TI  – The value of possessions in compulsive hoarding: patterns of use and attachment.
PG  – 897-902
SO  – Behav Res Ther. 1995 Nov;33(8):897-902.

–Speaking of citations, where are they? No nicely formatted APA or AMA citations here.  Most of the elements you’ll need will be there, just check the date (see above), or run it through CrossRef to verify. There is also a “Download from publisher” link that should take you to the publisher or source.

–The adjustable document viewer can switch quickly into fullscreen mode and offers zoom control. The big buttons to navigate from page to page are nice and easy to hit.

The service is listed as being in beta so expect kinks along the way.  Will be interested to see how it develops.

Library database search box widgets

A growing number of library database providers are making customizable search box widgets available to subscribers. Vendors like Ebsco, Gale, Proquest, and Facts on File all simplify the process of adding a search box to a website (or CMS like Blackboard) into a few steps  that result in “copy and paste” code.

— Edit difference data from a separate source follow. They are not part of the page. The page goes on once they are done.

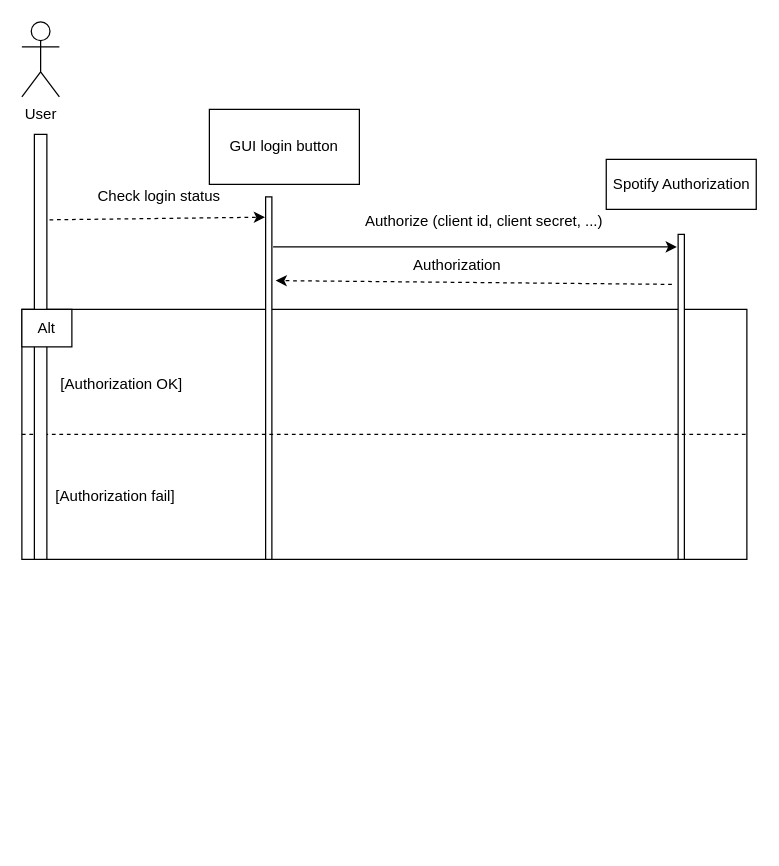
This is login_sequence_model.drawio from stpilks99/moodipy, a draw.io file, before an edit. Source tidied: cells renumbered, new cells numbered last; positions are measured from the earlier drawing's top-left corner, leaving out a move shared by most shapes. Both pictures are drawn from the tidied source at 125%, with x=0, y=0 at pixel (21, 21).
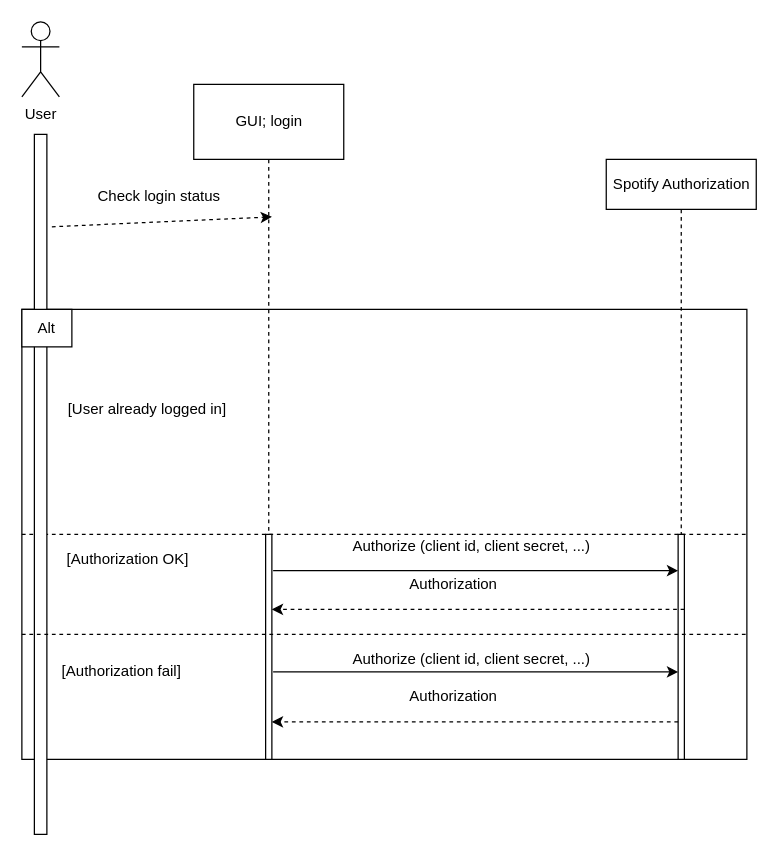
The same diagram, later.

Commit message:
finished login sequence model

Unchanged cells that the change refers to:
```xml
<mxCell id="4" value="Spotify Authorization" style="rounded=0;whiteSpace=wrap;html=1;" parent="1" vertex="1">
  <mxGeometry x="467.5" y="110" width="120" height="40" as="geometry" />
</mxCell>
```

Diff of the diagram source:
```diff
@@
     <mxCell id="2" style="rounded=0;whiteSpace=wrap;html=1;" parent="1" vertex="1">
-      <mxGeometry y="230" width="580" height="200" as="geometry" />
+      <mxGeometry y="230" width="580" height="360" as="geometry" />
     </mxCell>
@@
+    <mxCell id="21" style="edgeStyle=orthogonalEdgeStyle;rounded=0;jettySize=auto;html=1;exitX=0.5;exitY=1;exitDx=0;exitDy=0;entryX=0.5;entryY=0;entryDx=0;entryDy=0;dashed=1;endArrow=none;endFill=0;" parent="1" edge="1" source="4" target="10">
+      <mxGeometry relative="1" as="geometry" />
+    </mxCell>
@@
     <mxCell id="5" style="rounded=0;whiteSpace=wrap;html=1;" parent="1" vertex="1">
-      <mxGeometry x="195" y="140" width="5" height="290" as="geometry" />
+      <mxGeometry x="195" y="410" width="5" height="180" as="geometry" />
     </mxCell>
+    <mxCell id="22" style="edgeStyle=orthogonalEdgeStyle;rounded=0;jettySize=auto;html=1;exitX=0.5;exitY=1;exitDx=0;exitDy=0;entryX=0.5;entryY=0;entryDx=0;entryDy=0;dashed=1;endArrow=none;endFill=0;" parent="1" edge="1" source="6" target="5">
+      <mxGeometry relative="1" as="geometry" />
+    </mxCell>
-    <mxCell id="6" value="GUI login button" style="rounded=0;whiteSpace=wrap;html=1;" parent="1" vertex="1">
-      <mxGeometry x="150" y="70" width="120" height="60" as="geometry" />
+    <mxCell id="6" value="GUI; login" style="rounded=0;whiteSpace=wrap;html=1;" parent="1" vertex="1">
+      <mxGeometry x="137.5" y="50" width="120" height="60" as="geometry" />
     </mxCell>
@@
     <mxCell id="8" style="endArrow=classic;html=1;" parent="1" edge="1">
       <mxGeometry relative="1" as="geometry">
-        <mxPoint x="201" y="180" as="sourcePoint" />
-        <mxPoint x="524" y="180" as="targetPoint" />
+        <mxPoint x="201" y="439" as="sourcePoint" />
+        <mxPoint x="525" y="439" as="targetPoint" />
       </mxGeometry>
     </mxCell>
     <mxCell id="9" value="Authorize (client id, client secret, ...)" style="text;html=1;strokeColor=none;fillColor=none;align=center;verticalAlign=middle;whiteSpace=wrap;rounded=0;" parent="1" vertex="1">
-      <mxGeometry x="250" y="150" width="240" height="20" as="geometry" />
+      <mxGeometry x="240" y="500" width="240" height="20" as="geometry" />
     </mxCell>
     <mxCell id="10" style="rounded=0;whiteSpace=wrap;html=1;" parent="1" vertex="1">
-      <mxGeometry x="525" y="170" width="5" height="260" as="geometry" />
+      <mxGeometry x="525" y="410" width="5" height="180" as="geometry" />
     </mxCell>
-    <mxCell id="11" style="endArrow=classic;html=1;dashed=1;entryX=1.6;entryY=0.231;entryDx=0;entryDy=0;entryPerimeter=0;" parent="1" edge="1" target="5">
-      <mxGeometry relative="1" as="geometry">
-        <mxPoint x="520" y="210" as="sourcePoint" />
-      </mxGeometry>
-    </mxCell>
     <mxCell id="12" value="Authorization" style="text;html=1;align=center;verticalAlign=middle;" parent="1" vertex="1">
-      <mxGeometry x="303" y="185" width="90" height="20" as="geometry" />
+      <mxGeometry x="300" y="440" width="90" height="20" as="geometry" />
     </mxCell>
@@
     <mxCell id="14" value="[Authorization OK]" style="text;html=1;strokeColor=none;fillColor=none;align=center;verticalAlign=middle;whiteSpace=wrap;rounded=0;" parent="1" vertex="1">
-      <mxGeometry x="15" y="280" width="130" height="20" as="geometry" />
+      <mxGeometry x="20" y="420" width="130" height="20" as="geometry" />
     </mxCell>
     <mxCell id="15" value="[Authorization fail]" style="text;html=1;strokeColor=none;fillColor=none;align=center;verticalAlign=middle;whiteSpace=wrap;rounded=0;" parent="1" vertex="1">
-      <mxGeometry x="10" y="370" width="130" height="20" as="geometry" />
+      <mxGeometry x="15" y="510" width="130" height="20" as="geometry" />
     </mxCell>
     <mxCell id="16" style="rounded=0;whiteSpace=wrap;html=1;" parent="1" vertex="1">
-      <mxGeometry x="10" y="90" width="10" height="340" as="geometry" />
+      <mxGeometry x="10" y="90" width="10" height="560" as="geometry" />
     </mxCell>
@@
-    <mxCell id="20" style="endArrow=classic;html=1;dashed=1;exitX=1.21;exitY=0.201;exitDx=0;exitDy=0;exitPerimeter=0;entryX=-0.097;entryY=0.056;entryDx=0;entryDy=0;entryPerimeter=0;" parent="1" edge="1" source="16" target="5">
-      <mxGeometry relative="1" as="geometry" />
+    <mxCell id="20" style="endArrow=classic;html=1;dashed=1;exitX=1.4;exitY=0.132;exitDx=0;exitDy=0;exitPerimeter=0;" parent="1" edge="1" source="16">
+      <mxGeometry relative="1" as="geometry">
+        <mxPoint x="200" y="156" as="targetPoint" />
+      </mxGeometry>
     </mxCell>
+    <mxCell id="23" style="endArrow=none;dashed=1;html=1;exitX=0;exitY=0.5;exitDx=0;exitDy=0;entryX=1;entryY=0.5;entryDx=0;entryDy=0;" parent="1" edge="1">
+      <mxGeometry relative="1" as="geometry">
+        <mxPoint y="490" as="sourcePoint" />
+        <mxPoint x="580" y="490" as="targetPoint" />
+        <Array as="points">
+          <mxPoint x="170" y="490" />
+        </Array>
+      </mxGeometry>
+    </mxCell>
+    <mxCell id="24" value="[User already logged in]" style="text;html=1;align=center;verticalAlign=middle;" parent="1" vertex="1">
+      <mxGeometry x="30" y="300" width="140" height="20" as="geometry" />
+    </mxCell>
+    <mxCell id="25" value="Authorize (client id, client secret, ...)" style="text;html=1;strokeColor=none;fillColor=none;align=center;verticalAlign=middle;whiteSpace=wrap;rounded=0;" parent="1" vertex="1">
+      <mxGeometry x="240" y="410" width="240" height="20" as="geometry" />
+    </mxCell>
+    <mxCell id="26" style="endArrow=classic;html=1;dashed=1;entryX=0;entryY=0.5;entryDx=0;entryDy=0;exitX=0;exitY=0.5;exitDx=0;exitDy=0;" parent="1" edge="1">
+      <mxGeometry relative="1" as="geometry">
+        <mxPoint x="530" y="470" as="sourcePoint" />
+        <mxPoint x="200" y="470" as="targetPoint" />
+      </mxGeometry>
+    </mxCell>
+    <mxCell id="27" style="endArrow=classic;html=1;dashed=1;exitX=0;exitY=0.5;exitDx=0;exitDy=0;" parent="1" edge="1">
+      <mxGeometry relative="1" as="geometry">
+        <mxPoint x="525" y="560" as="sourcePoint" />
+        <mxPoint x="200" y="560" as="targetPoint" />
+      </mxGeometry>
+    </mxCell>
+    <mxCell id="28" style="endArrow=classic;html=1;" parent="1" edge="1">
+      <mxGeometry relative="1" as="geometry">
+        <mxPoint x="201" y="520" as="sourcePoint" />
+        <mxPoint x="525" y="520" as="targetPoint" />
+      </mxGeometry>
+    </mxCell>
+    <mxCell id="29" value="Authorization" style="text;html=1;align=center;verticalAlign=middle;" parent="1" vertex="1">
+      <mxGeometry x="300" y="530" width="90" height="20" as="geometry" />
+    </mxCell>
```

I mentioned Ebsco’s tool previously.  Here are a few more vendors I came upon recently for my library:

Do you know of others?

Roll your own Ebscohost search box

I saw today that Ebsco support has added a Search Box Builder [Update July 2009: here’s an updated link directly to the tool] for those interested in creating a search box widget for Ebscohost databases that can be dropped into any webpage. The builder form asks you to enter a variety of parameters and then generates code that you can copy and paste into your site.

To construct your form you will need to:

  • select which Ebscohost databases are to be searched
  • enter proxy server information (if any)
  • choose search limit options (full text, scholarly journals, etc.)
  • select a style from the style gallery (three choices)

That’s it. For libraries that maintain a substantial collection of Ebsco databases, I can see this tool being used to create subject-specific search forms that can be placed on “research by subject” pages on a library site.  Here’s a full text search box for two databases at my library, Academic Search Premier and MasterFILE Premier.  [May not work if you’re at home or if your institution does not subscribe to these two databases]

Ebsco improves RSS features

Generating RSS feeds from Ebsco database search results just got easier. Now all you need to do is click the “Create alert for this search” link after running a search to generate a feed to the results. Ebsco search results

The feed URL will display in a little popup window
Feed window and can then be taken to the feed reader of your choice.

Any limiting options that are set during the initial search (full text, peer reviewed, etc.) will carry over into the results displayed in the feed list. Ebsco has vastly improved this Ebscohost feature (although I wish the feed title could be edited.)

RSS tools galore

Mashable recently posted an “Ultimate RSS Toolbox” article that describes over 120 RSS-related viewers and utilities. I’m glad to see so many resources available that allow people to customize how they want their information delivered. My favorite viewer is the Sage plugin for Firefox. I like having the ability to jump directly to articles/posts and viewing them in my browser. The standalone readers I’ve tried either had an integrated browser or required me to jump back and forth from reader to browser.

Library vendors such as Ebsco are finally coming around and making steps in the RSS direction. Although the process in its current form is a bit cumbersome, users can extract customized feeds that show things such as search results or table of contents. Below is a table of contents feed for College and Research Libraries, a journal published by the Association of College & Research Libraries. [In order to view these articles you’ll need to be at an institution that subscribes to Ebsco’s Academic Search Premier database]: